munchengladbach 2018 2munchegladbach 2018 1

We have been in touch with Sergio Gomez, son of the 111th’s Master Sergeant Frank Gomez, of San Antonio. We were sad to learn last fall of the death of Sergio’s mother (Frank’s widow), Carmen Gomez, at the age of 96. My parents were friends with Frank and Carmen after the war. While going through his mother’s things, Sergio found a tightly rolled up photo of the 111th taken at Fort Dix, NJ, in the summer of 1943—the same panoramic photo that Tom Sedlacek, son of Joe Sedlacek, sent us a copy of last year. If you double click on the photo below, it will open in a new window, and you can zoom in on it.

111th 10MB  partially autographed

Sergio had the 3-foot-long photo professionally mounted and scanned and sent us a copy. His copy is interesting because there are several autographs on it—including that of our birthday boy, John Raisler! Thanks so much, Sergio—this will help us identify a few more of the men in the old photos. If any of you see your father in this photo, please let us know.

Today we set out, in a warm drizzle, for Monchengladbach (spelled Munchen-Gladbach in the 1940s), where the 111th was based during the Dutch “Hunger Winter” of 1944-45. During that especially harsh winter, some 22,000 Dutch people died, thanks largely to German efforts to punish the local population for not cooperating with the Nazi effort.

All of Dad’s photos of those months showed snow on the ground. One photo shows their “home” in Monchengladbach, a three-story brick structure that looked sturdy enough to have survived the war. Our goal today was to find it.

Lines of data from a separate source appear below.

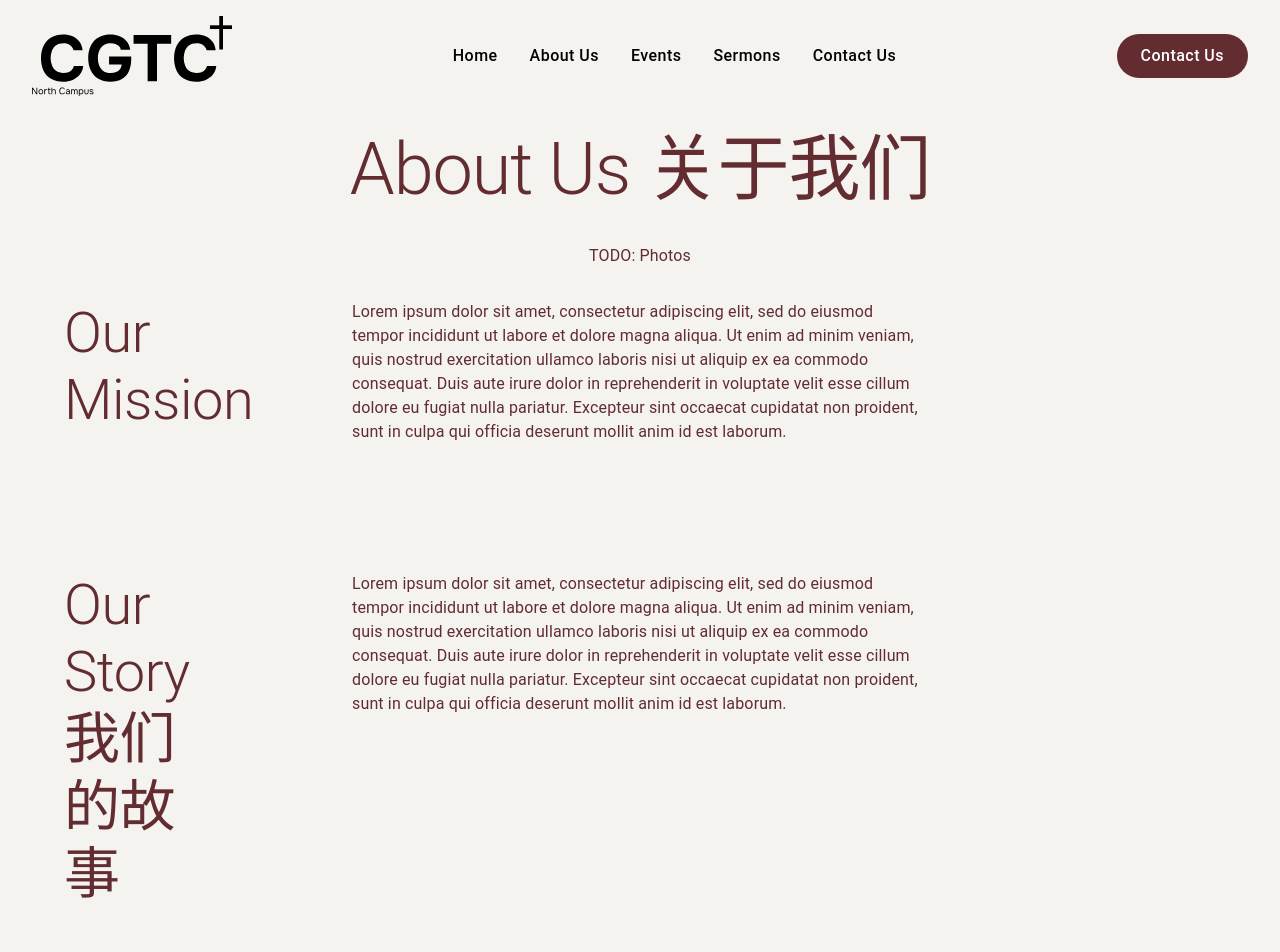
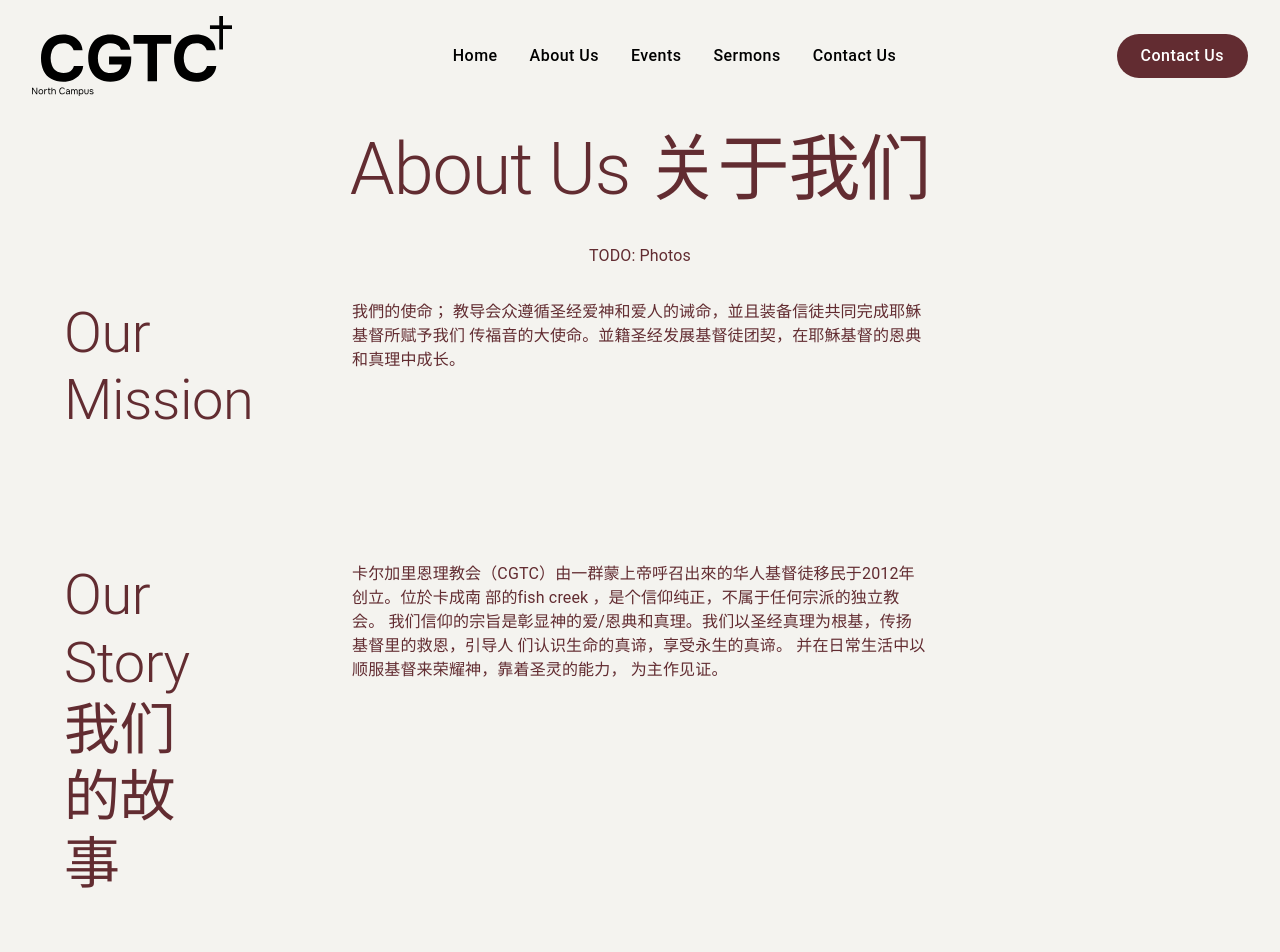
Before and after one commit to Ceofy/cgtc, a Gatsby site: page /about in a window 1280 px wide. Shown: the top 952 px of the page. Built offline with nearby package versions, Linux system fonts and the light colour scheme; Gatsby itself is replaced by a stand-in of ours.

Commit message:
Update about.js
Added content

```diff
--- a/src/pages/about.js
+++ b/src/pages/about.js
@@ -12,22 +12,15 @@
       <Typography variant='h1'>About Us 关于我们</Typography>
       <div>TODO: Photos</div>
       <Segment title='Our Mission' sx={{ mb: { xs: 0, md: 6 } }}>
-        Lorem ipsum dolor sit amet, consectetur adipiscing elit, sed do eiusmod
-        tempor incididunt ut labore et dolore magna aliqua. Ut enim ad minim
-        veniam, quis nostrud exercitation ullamco laboris nisi ut aliquip ex ea
-        commodo consequat. Duis aute irure dolor in reprehenderit in voluptate
-        velit esse cillum dolore eu fugiat nulla pariatur. Excepteur sint
-        occaecat cupidatat non proident, sunt in culpa qui officia deserunt
-        mollit anim id est laborum.
+我們的使命； 教导会众遵循圣经爱神和爱人的诫命，並且装备信徒共同完成耶穌基督所赋予我们
+传福音的大使命。並籍圣经发展基督徒团契，在耶穌基督的恩典和真理中成长。
       </Segment>
       <Segment title='Our Story 我们的故事'>
-        Lorem ipsum dolor sit amet, consectetur adipiscing elit, sed do eiusmod
-        tempor incididunt ut labore et dolore magna aliqua. Ut enim ad minim
-        veniam, quis nostrud exercitation ullamco laboris nisi ut aliquip ex ea
-        commodo consequat. Duis aute irure dolor in reprehenderit in voluptate
-        velit esse cillum dolore eu fugiat nulla pariatur. Excepteur sint
-        occaecat cupidatat non proident, sunt in culpa qui officia deserunt
-        mollit anim id est laborum.
+卡尔加里恩理教会（CGTC）由一群蒙上帝呼召出來的华人基督徒移民于2012年创立。位於卡成南
+部的fish creek ，是个信仰纯正，不属于任何宗派的独立教会。
+我们信仰的宗旨是彰显神的爱/恩典和真理。我们以圣经真理为根基，传扬基督里的救恩，引导人
+们认识生命的真谛，享受永生的真谛。 并在日常生活中以顺服基督来荣耀神，靠着圣灵的能力，
+为主作见证。
       </Segment>
     </Layout>
   );
```
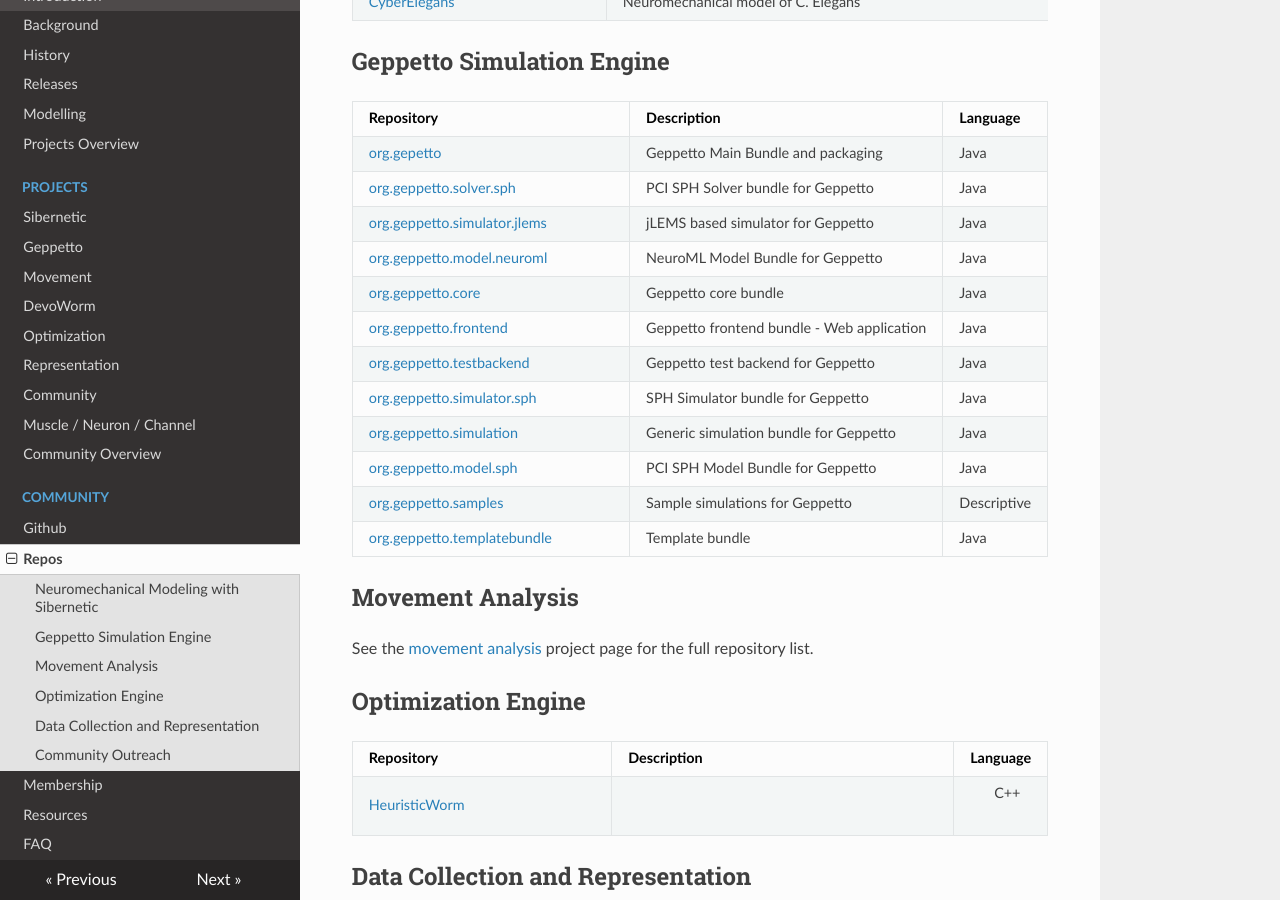
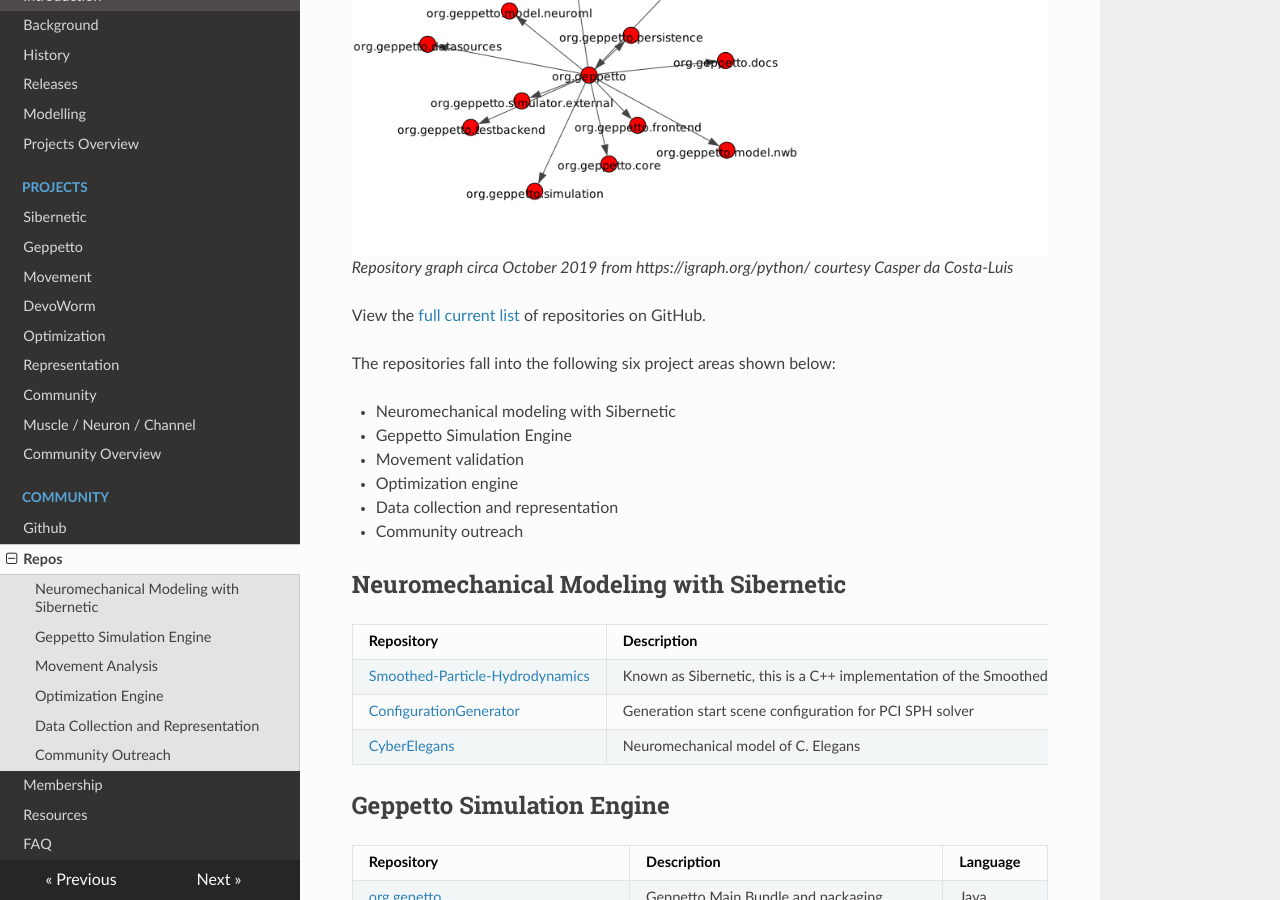
Before and after one commit to openworm/openworm_docs, an MkDocs documentation site: the page built from docs/Community/repositories.md, in a window 1280 px wide and 900 px high, scrolled down 600 px. Built offline with MkDocs 1.6.1, drawn with Linux system fonts in a browser that asks for light colours; nearby versions of some CDN libraries.

Commit message:
Add repository graph
Courtesy Casper da Costa-Luis

```diff
--- a/docs/Community/repositories.md
+++ b/docs/Community/repositories.md
@@ -1,5 +1,8 @@
 Repositories
 ============
+
+![](repository-graph.png)
+*Repository graph circa October 2019 from https://igraph.org/python/ courtesy Casper da Costa-Luis*
 
 View the [full current list](https://github.com/openworm) of repositories on GitHub.
 
```
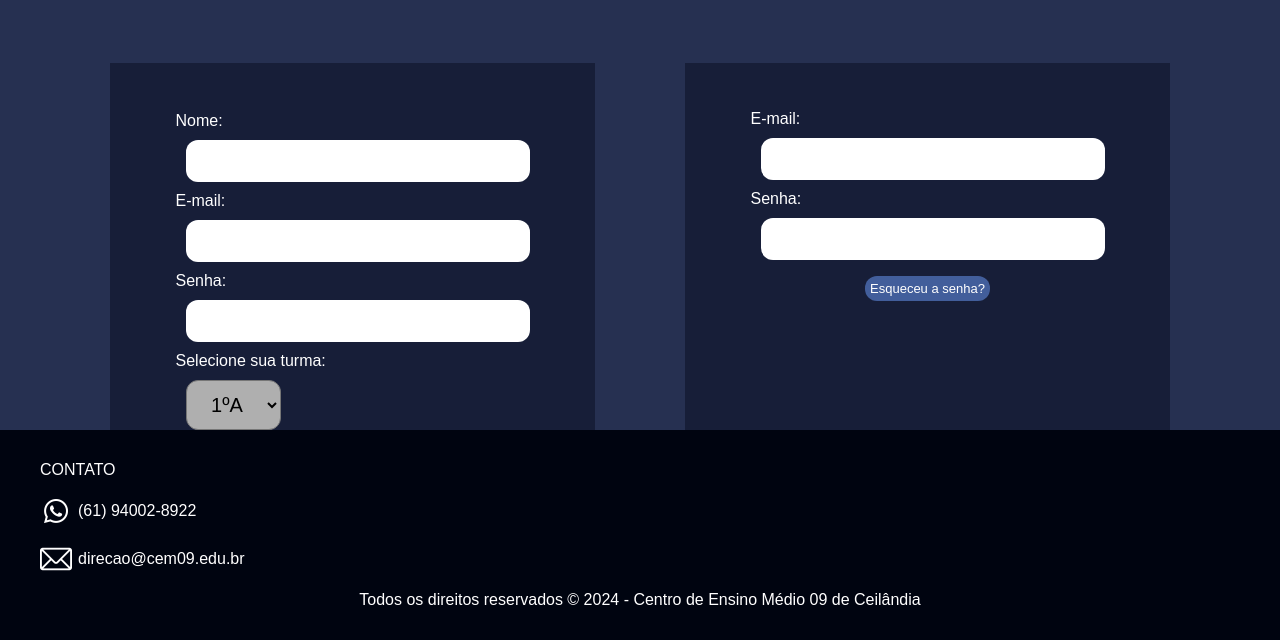
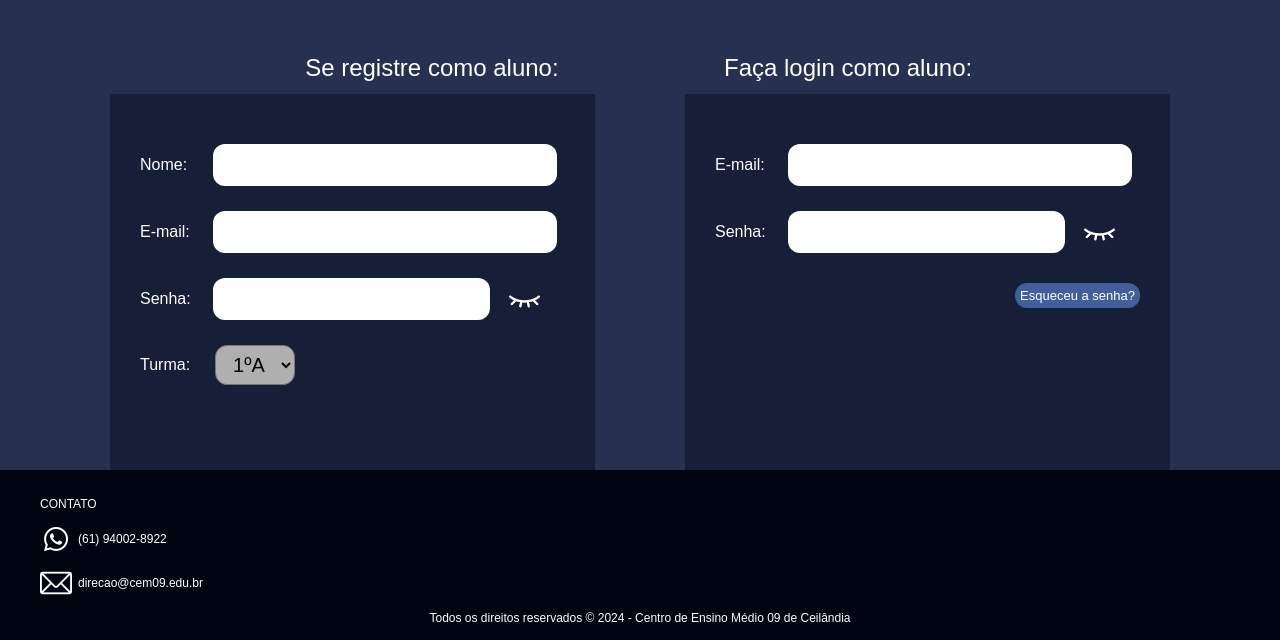
Before and after one commit to towednack/tcc-cem-09, a PHP site: page /login.html in a window 1280 px wide. Shown: the part 160-800 px from the top of the page. Run offline with PHP 8.4, Linux system fonts and the light colour scheme; some web fonts are replaced.

Commit message:
Reestruturação dos formulários de login.

```diff
--- a/login.css
+++ b/login.css
@@ -58,6 +58,7 @@ header #themeSwitch {
 
 .forms-cadastro,
 .forms-login {
+    position: relative;
     width: 485px;
     height: 475px;
     background-color: #171E38;
@@ -68,8 +69,24 @@ header #themeSwitch {
     align-items: center !important;
 }
 
+.formMainLabels {
+    display: flex;
+    width: 58%;
+    margin: auto;
+    margin-top: 30px;
+    justify-content: center;
+    align-items: center;
+    text-align: center;
+    gap: 90px;
+}
+.formMainLabels p {
+    flex: 1;
+    font-size: 24px;
+    color: #fff;
+}
+
 .container-forms {
-    height: 600px;
+    height: 450px;
     display: flex !important;
     justify-content: center !important;
     align-items: center !important;
@@ -77,26 +94,45 @@ header #themeSwitch {
 }
 
 form {
+    position: absolute;
+    top: 50px;
     display: flex;
     flex-direction: column;
-
-    gap: 10px !important;
+    align-items: end;
+    gap: 25px !important;
+}
+.form-group {
+    display: flex;
+    align-self: stretch;
+    flex-direction: row;
+    align-items: center;
+    gap: 10px;
 }
 
 input {
     width: 340px;
     height: 40px;
-    margin-left: 10px;
+    margin: 0 8px;
     border-radius: 12px;
     border: none !important;
     text-align: center;
+    vertical-align: middle;
     font-size: 20px;
     font-family: "ABeeZee", sans-serif;
 }
+input[type=password] {
+    display: inline;
+    width: 273px;
+}
+.passwordShowHide {
+    display: inline;
+    float: right;
+    width: 33px;
+}
 
 #turmas {
-    width: 95px;
-    height: 50px;
+    width: 80px;
+    height: 40px;
     margin: 0 0 0 10px;
     text-align: center !important;
     font-size: 20px !important;
@@ -131,18 +167,22 @@ a {
     background-color: #425E9B;
 }
 
+.btn, .btn2 {
+    position: absolute;
+    bottom: 40px;
+}
 .btn2 {
-    margin-top: 125px;
     display: flex !important;
     justify-content: center !important;
 }
-
 .btn {
     display: flex !important;
     justify-content: center !important;
 }
 
 label {
+    width: 60px;
+    margin-right: -5px;
     color: white !important;
 }
 
@@ -161,15 +201,24 @@ label {
 }
 
 footer {
+    display: flex;
     position: absolute;
     right: 0;
     left: 0;
     bottom: 0;
-    height: 180px;
+    height: 140px;
+    font-size: 12px;
     background-color: #000410;
     color: white;
     padding: 15px 40px;
 }
+footer .footerContent {
+  display: inline-block;
+  width: 100%;
+  height: 100%;
+  align-self: flex-end;
+}
+
 
 .copyright {
     text-align: center !important;
--- a/login.html
+++ b/login.html
@@ -22,24 +22,37 @@
 
 
     <main>
+        <div class="formMainLabels">
+            <p>Se registre como aluno:</p>
+            <p>Faça login como aluno:</p>
+        </div>
         <div class="container-forms">
             <div class="forms-cadastro">
                 <form action="#" method="post">
                     <!-- nome para cadastro -->
+                    <div class="form-group">
                         <label for="name">Nome:</label>
                         <input type="text" name="nome" id="name">
+                    </div>
 
                     <!-- email para cadastro -->
+                    <div class="form-group">
                         <label for="email">E-mail:</label>
                         <input type="email" name="email" id="email">
+                    </div>
 
                     <!-- senha para cadastro -->
+                    <div class="form-group">
                         <label for="senha">Senha:</label>
                         <input type="password" name="senha" id="senha">
-                    <!-- <img src="/media/icons/closedEyeWhite.png" class="eye"> -->
+                        <span class="input-group-addon">
+                            <img src="media/icons/closedEyeWhite.png" class="passwordShowHide">
+                        </span>
+                    </div>
 
                     <!-- botão para turma -->
-                    <label for="turmas">Selecione sua turma:</label>
+                    <div class="form-group">
+                        <label for="turmas">Turma:</label>
                         <select id="turmas" name="turmas">
 
                             <!-- Turmas de Primeiro Ano -->
@@ -76,41 +89,51 @@
                             <option value="3G">3ºG</option>
                             <option value="3H">3ºH</option>
                         </select>
+                    </div>
 
+                </form>
                 <div class="btn">
                     <button class="submit">Registrar</button>
                 </div>
-                </form>
 
             </div>
             <div class="forms-login">
                 <form action="#" method="post">
                     <!-- email para cadastro -->
+                    <div class="form-group">
                         <label for="email">E-mail:</label>
                         <input type="email" name="email" id="email">
+                    </div>
 
                     <!-- senha para cadastro -->
+                    <div class="form-group">
                         <label for="senha">Senha:</label>
                         <input type="password" name="senha" id="senha">
-                    <!-- <img src="/media/icons/closedEyeWhite.png" class="eye"> -->
+                        <span class="input-group-addon">
+                            <img src="media/icons/closedEyeWhite.png" class="passwordShowHide">
+                        </span>
+                    </div>
 
                     <!-- esqueceu a senha -->
                     <h2 class="esqueceu-senha"><a href="#">Esqueceu a senha?</a></h2>
+
+                </form>
                 <div class="btn2">
                     <button class="submit">Entrar</button>
                 </div>
-                </form>
 
             </div>
         </div>
     </main>
 
     <footer>
+        <div class="footerContent">
             <p>CONTATO</p>
 
             <p class="wpp"><img src="media/icons/whatsappIconWhite.png" class="whatsappIco"> (61) 94002-8922</p>
             <p class="email-contato"><img src="media/icons/emailIconWhite.png" class="emailIco"> direcao@cem09.edu.br</p>
             <p class="copyright">Todos os direitos reservados © 2024 - Centro de Ensino Médio 09 de Ceilândia</p>
+        </div>
     </footer>
 
 </body>
```
Lines whose indentation alone changed are shown as unchanged.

img210 Our home at Munchen Gladbach, Germany, Spring 1945

NOTE: The following, written in 2013, is all wrong! We learned later from two men familiar with Munchengladbach that the apartment building in the above photo is still an apartment building in the city today! So disregard the next three paragraphs, please.

But where to start looking? Like Heerlen, there is no tourist information office in Monchengladbach. Both are large, modern cities that Dad and his buddies would never recognize today. But a clue from my Welsh cousin, Andy Philpin, set us looking for a British Army base on the outskirts of the city, a place called JHQ Rheindahlen. (The British troops left this base this year, closing it down and turning it back to the German government.) We thought it might contain barracks dating back to the war years.

This part of Holland was the scene of much fighting in the fall of 1944, and the loss of thousands of Allied troops. The Netherlands American Cemetery in Margraten, six miles east of Maastricht, contains the graves of 8,300 American soldiers who died in the Netherlands during the war.

After much driving around (MG, as it is called here, covers a lot of territory) and questioning the nice guard at a largely deserted place called Ayrshire Barracks, we found JHQ Rheindahlen. Ed went to talk to the guard, an American ex-pat who was intrigued with our search and went in to get his German cohort to answer Ed’s questions. Ed showed them the picture Dad took of the building he lived in during the spring of 1945. The German man told him that it was probably part of the old base, where many Americans were housed during the war. It had been torn down years ago to make way for a huge soccer stadium and parking lots, now the home of the local team in the German Bundesliga, their top soccer league. So, the last spot where we could say, “Dad was here” is now a popular sports complex.

We did continue to nearby Sittard, where Dad had photographed a windmill, but there was not a single one left, just another very modern city. However, modern-day turbine windmills are seen everywhere here; western Europeans seem committed to wind power. (NOTE: We found it the next day, still there.)

 

We decided not to continue our journey to points north, to see the area of the Rhine River in Krefeld and Dinslaken (north of Dusseldorf) where Dad had taken pictures of blown bridges, because we knew what we would find: traffic-clogged cities with modern bridges. We are heading home, with hopes of learning more later.